March 3: "The Gilded Age Cookbook": Author Talk and Treats from 11:30 a.m. to 12:30 p.m. at the James J. Hill House, 240 Summit Av., St. Paul. The historic mansion is open from 11 a.m. to 3 p.m. on Sundays. Find more info at mnhs.org/hillhouse.

The talks are free, but museum admission, which ranges from $8-$12, is required. Signed copies of the author's cookbook will be available for purchase.

Crispy Potatoes à la Parisienne

Serves 4.

Also called Parisienne potatoes, this dish was fashionable throughout the Gilded Age, often served alongside filet of beef, beefsteak, chops or game, or even as a part of Christmas dinner. New York Cooking School founder Juliet Corson featured it as part of the "Fourth Lesson of the Ladies' Course" in her 1883 Cooking School Text Book. From "The Gilded Age Cookbook" by Becky Libourel Diamond (Globe Pequot, 2023).

• 3 lb. waxy potatoes, such as Yukon Gold

• 1/2 tsp. salt, plus 3/4 tsp., divided

• 3 tbsp. unsalted butter

• 3 tbsp. vegetable or canola oil

• 1/4 c. fresh minced parsley


Preheat oven to 425 degrees. Wash and peel the potatoes. Use a vegetable scoop or melon baller to cut ball-shaped pieces out of each potato that are about 1 inch in diameter and place them in a large stockpot of water. (The remaining potato pieces can be placed in a container of cold water to prevent browning and used later to make mashed potatoes or add to soup.)

Add 1/2 teaspoon salt to the stockpot and bring to a boil.
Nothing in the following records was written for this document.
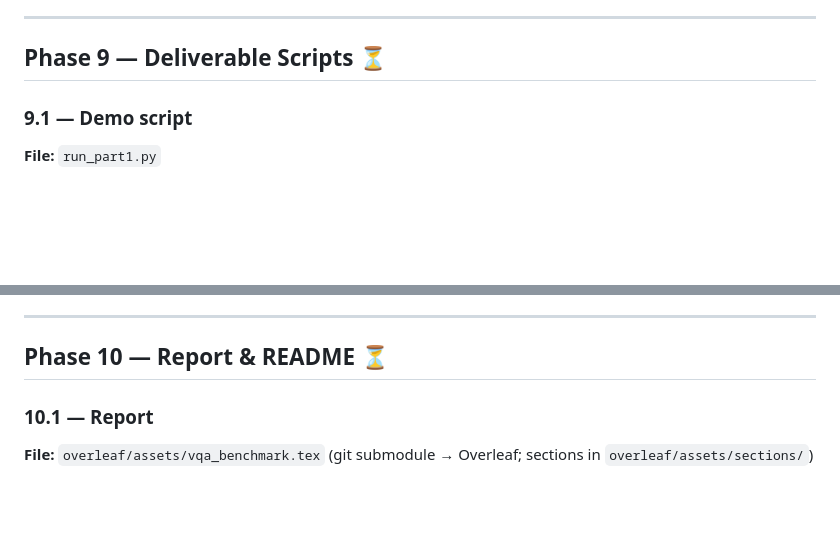
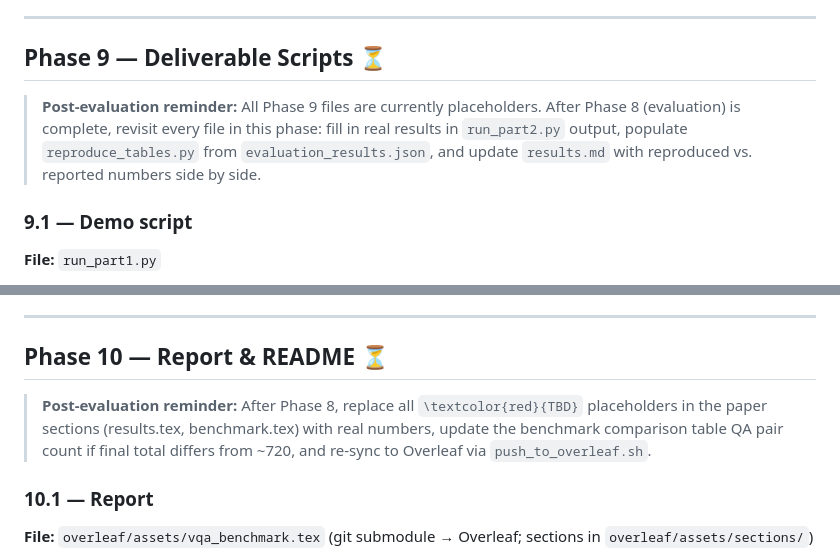
Before and after one commit to NassimF/VQA-Benchmark, a Markdown page: specs/roadmap.md, 2 parts joined by grey strips. Drawn GitHub-style; blank space fills up the shorter version.

Commit message:
docs: add post-evaluation reminder notes to Phase 9 and 10
Co-Authored-By: Claude Sonnet 4.6 <noreply@anthropic.com>

```diff
--- a/specs/roadmap.md
+++ b/specs/roadmap.md
@@ -492,6 +492,11 @@ Fill these in after Phase 8. Both configs side by side, split by question type.
 
 ## Phase 9 — Deliverable Scripts ⏳
 
+> **Post-evaluation reminder:** All Phase 9 files are currently placeholders. After Phase 8
+> (evaluation) is complete, revisit every file in this phase: fill in real results in
+> `run_part2.py` output, populate `reproduce_tables.py` from `evaluation_results.json`,
+> and update `results.md` with reproduced vs. reported numbers side by side.
+
 ### 9.1 — Demo script
 **File:** `run_part1.py`
 
@@ -527,6 +532,11 @@ improvement on visual-dependent questions. Update whenever evaluation results ch
 ---
 
 ## Phase 10 — Report & README ⏳
+
+> **Post-evaluation reminder:** After Phase 8, replace all `\textcolor{red}{TBD}` placeholders
+> in the paper sections (results.tex, benchmark.tex) with real numbers, update the
+> benchmark comparison table QA pair count if final total differs from ~720, and re-sync
+> to Overleaf via `push_to_overleaf.sh`.
 
 ### 10.1 — Report
 **File:** `overleaf/assets/vqa_benchmark.tex` (git submodule → Overleaf; sections in `overleaf/assets/sections/`)
```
Cook for 5 minutes. Drain in a colander and set aside.

Place the butter and oil in a large cast-iron skillet over medium heat. Once the butter is melted, remove from heat and add potatoes, turning them gently so they are coated on all sides. Sprinkle with 3/4 teaspoon salt.

Place the skillet on the center rack of the oven and cook for 15 minutes. Remove the pan from the oven and turn the potatoes so that they can brown on the other side. Return to the oven and cook for an additional 10 to 15 minutes.

Remove the potatoes from the oven and transfer to a large serving bowl or platter. Sprinkle with parsley and serve.

Lady Cake

Serves 12 to 16.

Lady cake is a rich pound cake flavored with almonds and rosewater, made snowy white by using only egg whites. Its white color and delicate texture were considered so exquisite and elegant that it was often used as a wedding cake in the Gilded Age, frosted with pure white icing and decorated with white flowers. From "The Gilded Age Cookbook" by Becky Libourel Diamond.

• 6 egg whites

• 2 sticks (1 c.) unsalted butter, softened

• 1 3/4 c. sugar

• 2 3/4 c. cake flour

• 2 tsp. baking powder

• 1 1/4 c. milk

• 1 tbsp. rosewater

• 2 tsp. almond extract


Butter a 10-inch Bundt pan, dust the inside with flour, and set aside. Adjust the oven rack to the lower position and preheat to 350 degrees.

Place the egg whites in a large glass or stainless-steel bowl. Using an electric mixer, beat on low speed until soft peaks form, about 3 to 4 minutes, then increase speed to medium and continue to beat until stiff, about another 5 to 8 minutes. Set aside.

In a separate bowl, cream the butter on medium-high until very fluffy. Slowly add the sugar, about 1/4 cup at a time, until the mixture has a creamy texture.

Sift the flour and baking powder together. Alternately add the dry ingredients and the milk to the butter mixture, mixing between additions.

Add the rosewater and almond extract. Stir and scrape the batter down. Gently fold in the egg whites (best done by hand).

Spoon the cake batter into the Bundt pan and smooth the top. Bake for 50 to 60 minutes, or until a toothpick inserted into the center comes out clean. Cool on a wire rack for 20 minutes, and then run a sharp knife around the edge to loosen. Invert in a plate to cool completely.

Sprinkle with powdered sugar and serve with fresh fruit and/or whipped cream, of frost with egg white icing (see recipe).

Egg White Icing

Note: Icing should be used within a day. For those leery of using raw egg whites, you can substitute 1/4 cup meringue powder and 1/2 cup cold water for the egg whites.

• 2 egg whites, room temperature

• 2 c. powdered sugar

• 1 tsp. rosewater


Using an electric mixer, whip the egg whites in a medium bowl on low speed until they form soft peaks, about 3 to 4 minutes. Increase the speed to medium and gradually add the sugar, 1 cup at a time. Add rosewater and beat on medium-high speed for another 5 to 8 minutes or until the icing forms medium to stiff peaks.